Back to Kevin’s updates:
Today started with a trip to a small local private university built a couple years ago. The purpose was to see how the program was run, how the buildings were laid out, and what things we could learn in order to build the ICM theological college better. We especially studied the dormitories, kitchen/dining room sizing and layout, and the size of the classrooms and offices. We asked Painito what he liked and didn’t like about it and took that into consideration for the new buildings. Next we tackled finding someone who knew anything about water well drilling in the country. After meeting a couple people, we found the head geologist at the Ministry of Mines and Resources. He said their department used to drill water wells for communities but their equipment has been broken and unused for 20 years. They only have one technician left and he has no equipment to use. We then inquired to the NGO relief agencies and no one had heard of anyone with any drill rigs in the country. The equipment would have to be driven from Uganda or Kenya if we wanted well water. Our last and least desirable option is to take water from the lake. We’ll investigate that tomorrow but it should work but as a last resort.
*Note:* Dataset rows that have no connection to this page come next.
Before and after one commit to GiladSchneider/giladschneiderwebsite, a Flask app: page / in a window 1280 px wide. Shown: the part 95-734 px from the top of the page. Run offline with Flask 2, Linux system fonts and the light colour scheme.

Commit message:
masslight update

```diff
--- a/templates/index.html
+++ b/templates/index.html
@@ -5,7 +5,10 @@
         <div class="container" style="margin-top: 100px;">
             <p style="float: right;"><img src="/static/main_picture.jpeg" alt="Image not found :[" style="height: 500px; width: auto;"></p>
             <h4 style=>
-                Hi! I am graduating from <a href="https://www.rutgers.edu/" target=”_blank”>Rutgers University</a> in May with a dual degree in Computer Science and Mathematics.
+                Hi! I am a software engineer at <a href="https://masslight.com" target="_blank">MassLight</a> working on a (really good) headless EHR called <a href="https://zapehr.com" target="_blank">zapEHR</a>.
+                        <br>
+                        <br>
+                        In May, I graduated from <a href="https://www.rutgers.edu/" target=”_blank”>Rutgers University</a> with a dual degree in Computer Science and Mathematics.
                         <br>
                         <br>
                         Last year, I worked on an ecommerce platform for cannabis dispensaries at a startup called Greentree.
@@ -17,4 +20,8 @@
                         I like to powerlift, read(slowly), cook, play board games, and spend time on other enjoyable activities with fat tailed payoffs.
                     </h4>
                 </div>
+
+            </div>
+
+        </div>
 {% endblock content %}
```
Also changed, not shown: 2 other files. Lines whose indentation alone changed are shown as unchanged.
We had dinner with the chief of security for the country (head of CIA equivalent). As the leader of the honoured guests, I sat next to him and tried to engage in small talk for an hour. That was tough! His broken English and formality were barriers, but we talked about our kids, the challenges of the country, and what we did in our spare time. He will be escorting us on Saturday to the beach (I think he is coming swimming too). The locals were quite intimidated by him, but he is a Christian, and has been tasked by the country’s president to ensure no politicians or bureaucracy hold this project up.
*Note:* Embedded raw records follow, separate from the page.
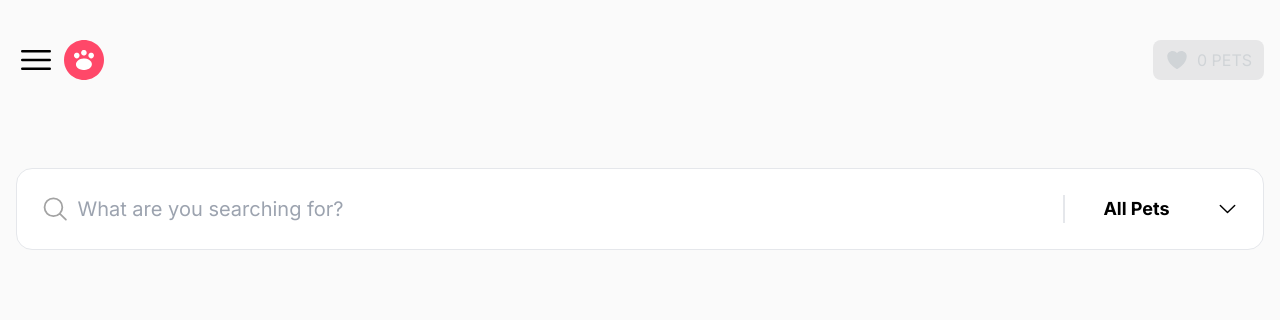
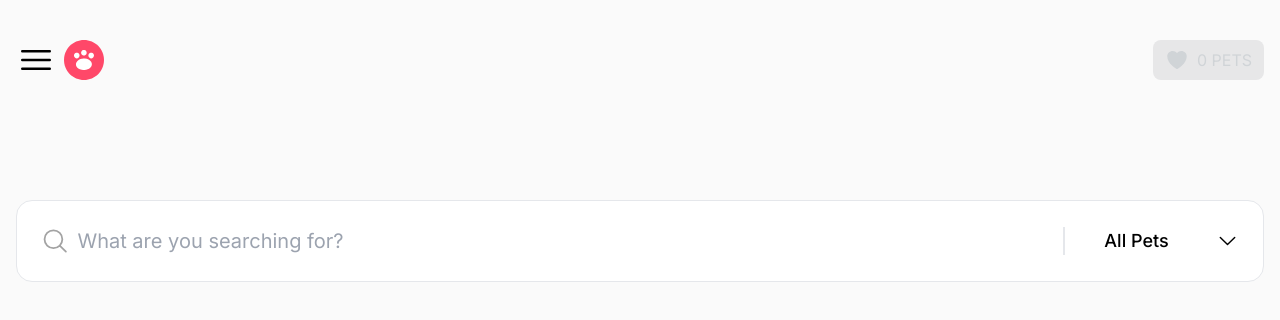
Before and after one commit to fernandovalenca/finder-pet, a Next.js app: page / in a window 1280 px wide. Shown: the top 320 px of the page. Built offline with nearby package versions, Linux system fonts and the light colour scheme.

Commit message:
feat: created search input

```diff
--- a/src/components/search-input.tsx
+++ b/src/components/search-input.tsx
@@ -6,7 +6,7 @@ import { forwardRef } from "react";
 
 const SearchInput = forwardRef<HTMLInputElement>((props, ref) => {
   return (
-    <div className="p-6 w-full bg-white flex items-center justify-between divide-x-2 border rounded-2xl my-12">
+    <div className="p-6 w-full bg-white flex items-center justify-between divide-x-2 border rounded-2xl my-12 sm:mt-20 md:mb-52 sm:mb-36">
       <div className="flex items-center">
         <MagnifyingGlassIcon className="h-8 w-8 mr-2 text-neutral-400" />
         <input
@@ -18,7 +18,7 @@ const SearchInput = forwardRef<HTMLInputElement>((props, ref) => {
         />
       </div>
       <button className="w-44 flex gap-2 ml-2">
-        <strong className="text-lg w-full">All Pets</strong>
+        <strong className="text-lg w-full font-medium">All Pets</strong>
         <ChevronDownIcon className="h-7 w-7" />
       </button>
     </div>
```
We ended the evening with a discussion of how much we have yet to do this week and how we’re going to get it done. Tomorrow will be a busy day. Our devotional was about how each of us has a part to play in the church, and how our supporters and encouragers back home are just as much a part of this project as we are.